Cell-derived matrices for studying cell proliferation and directional migration in a complex 3D microenvironment
2D surfaces offer simple analysis of cells in culture, yet these often yield different cell morphologies and responses from those observed in vivo. Considerable effort has therefore been expended on the generation of more tissue-like environments for the study of cell behavior in vitro. Purified matrix proteins provide a 3D scaffold that better mimics the in vivo situation; however, these are far removed from the complex tissue composition seen in vivo. Cell-derived matrices (CDMs) offer a more physiologically relevant alternative for studying in vivo-like cell behavior in vitro. In the protocol described here, fibroblasts cultured on gelatin-coated surfaces are maintained in the presence of ascorbic acid to strengthen matrix deposition over 1–3 weeks. The resulting fibrillar CDMs are denuded of cells, and other cells are subsequently cultured on them, after which their behavior is monitored.
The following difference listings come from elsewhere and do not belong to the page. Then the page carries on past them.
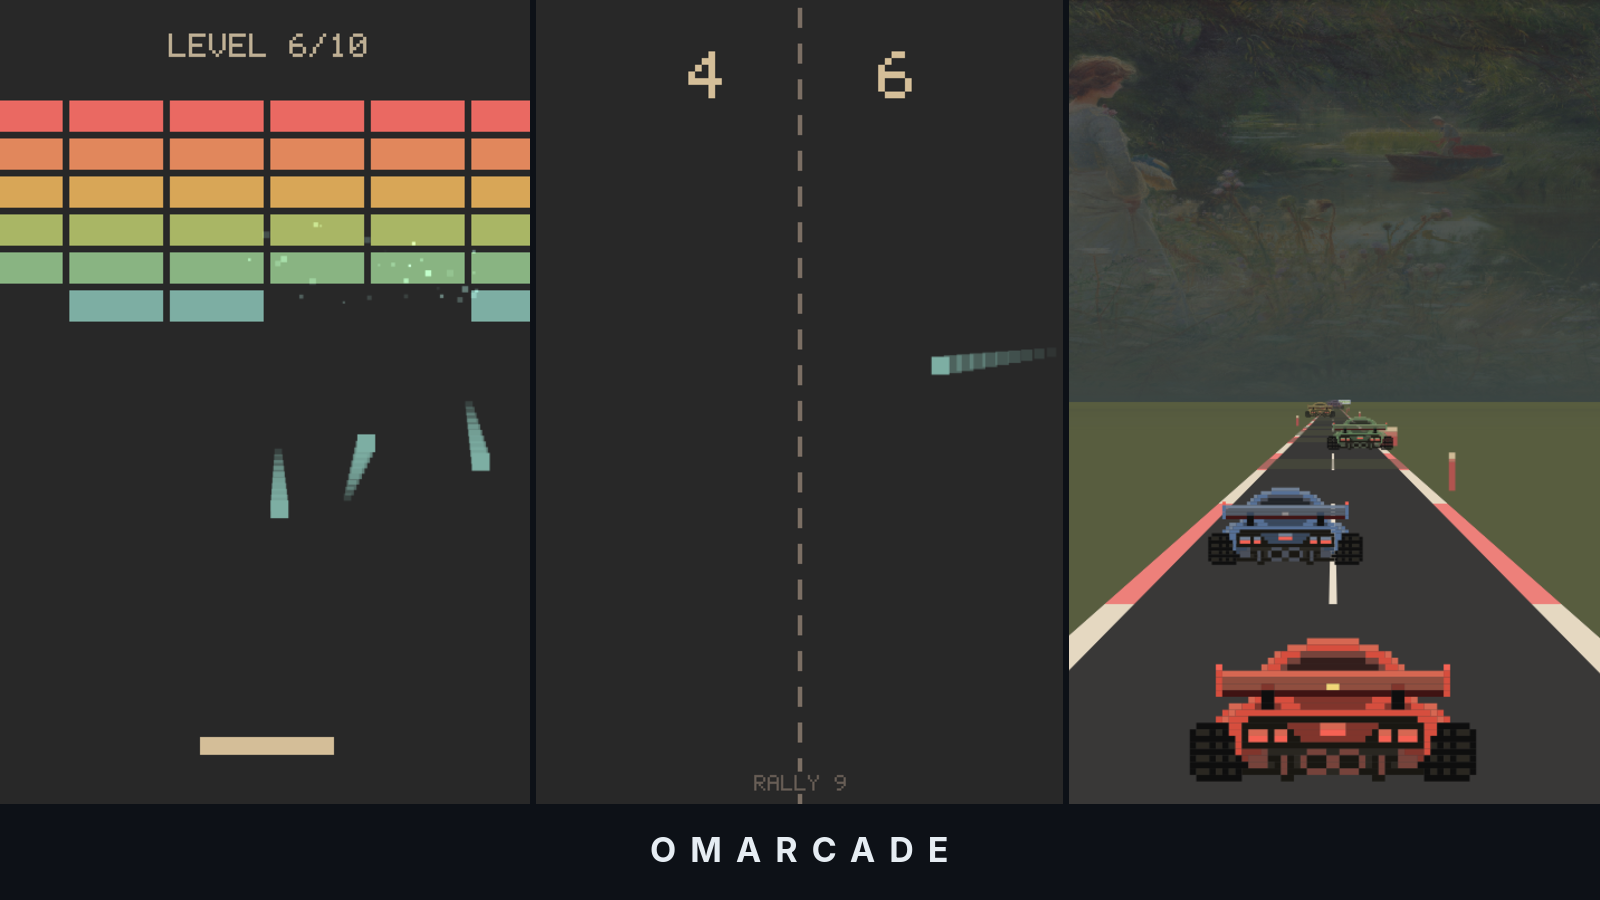
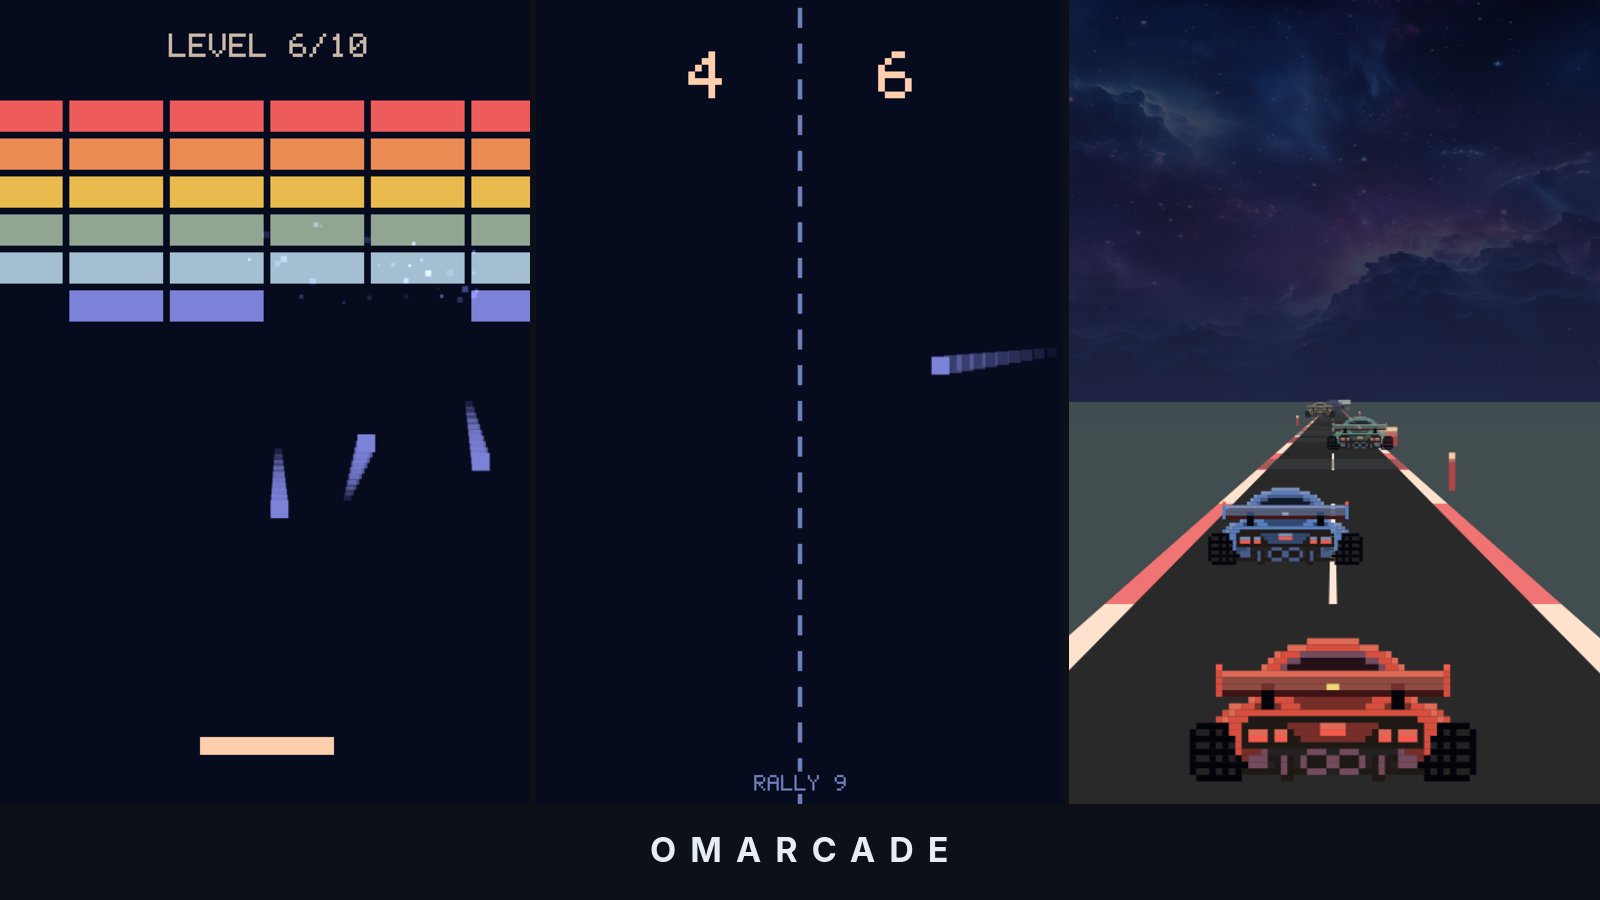
Pin the card's sky, and fix an uninstall that removes its own uninstaller
The README said to run `omarchy plugin remove` and then
`./packaging/install.sh --uninstall`. In that order the second command
cannot run: the uninstaller lives inside the directory the first one
deletes, so a user following the instructions is left with three
binaries in ~/.local/bin and nothing to remove them. Tested, not
assumed. It is now one command, the full path, and it takes out the
games, the launchers, the icon and the cabinet together.

The uninstall also claimed the bar needed a shell restart. It does not —
Omarchy watches the plugins directory and drops the widget on its own,
which we measured earlier by removing the plugin on a live bar. Telling
someone to restart their whole shell to finish an uninstall is a bad
last impression as well as untrue.

And the marketplace card's sky is pinned to ethereal/1-cosmic rather
than inheriting whoever regenerated it. The cabinet art should follow
the local theme — it is shown to the person whose desktop it is — but
the card is shown to strangers. On Brian's Victorian theme it rendered
an oil painting of a woman by a river behind the cars: honestly how the
game looks on his machine, and on a card it reads as a compositing
mistake. Chosen by rendering cosmic against meadow and looking at both;
meadow's tree silhouette had the same pasted-photo problem.

Pinning the wallpaper pins the theme too, so all three panels now render
in one palette and read as a suite rather than three screenshots. 351 KB
to 233 KB.
[…]

diff --git a/README.md b/README.md
@@ -49,12 +49,21 @@ a desktop entry per game so they show up in your app launcher.
 ### Removing it
 
 ```bash
-omarchy plugin remove ridgetopai.omarcade   # the cabinet
-./packaging/install.sh --uninstall          # the games
+~/.config/omarchy/plugins/ridgetopai.omarcade/packaging/install.sh --uninstall
 ```
 
-Either way your high scores are left alone, in
-`~/.local/state/omarcade/`. Delete that directory if you want them gone too.
+That takes out the games, their launcher entries, the icon and the
+cabinet — everything Omarcade installed. Run it before
+`omarchy plugin remove`, not after: the uninstaller lives *inside* the
+plugin directory, so removing the plugin first leaves three binaries in
+`~/.local/bin` with nothing left to remove them.
+
+If you installed by cloning the repo yourself, run
+`./packaging/install.sh --uninstall` from wherever you cloned it.
+
+Your high scores are deliberately left alone, in
+`~/.local/state/omarcade/`. Delete that directory if you want them gone
+too.
 
 ### Hyprland window rules (recommended)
We also demonstrate how to use CDMs as an in vivo-relevant reductionist model for studying tumor-stroma-induced changes in carcinoma cell proliferation and migration.
Riina Kaukonen, Guillaume Jacquemet, Hellyeh Hamidi & Johanna Ivaska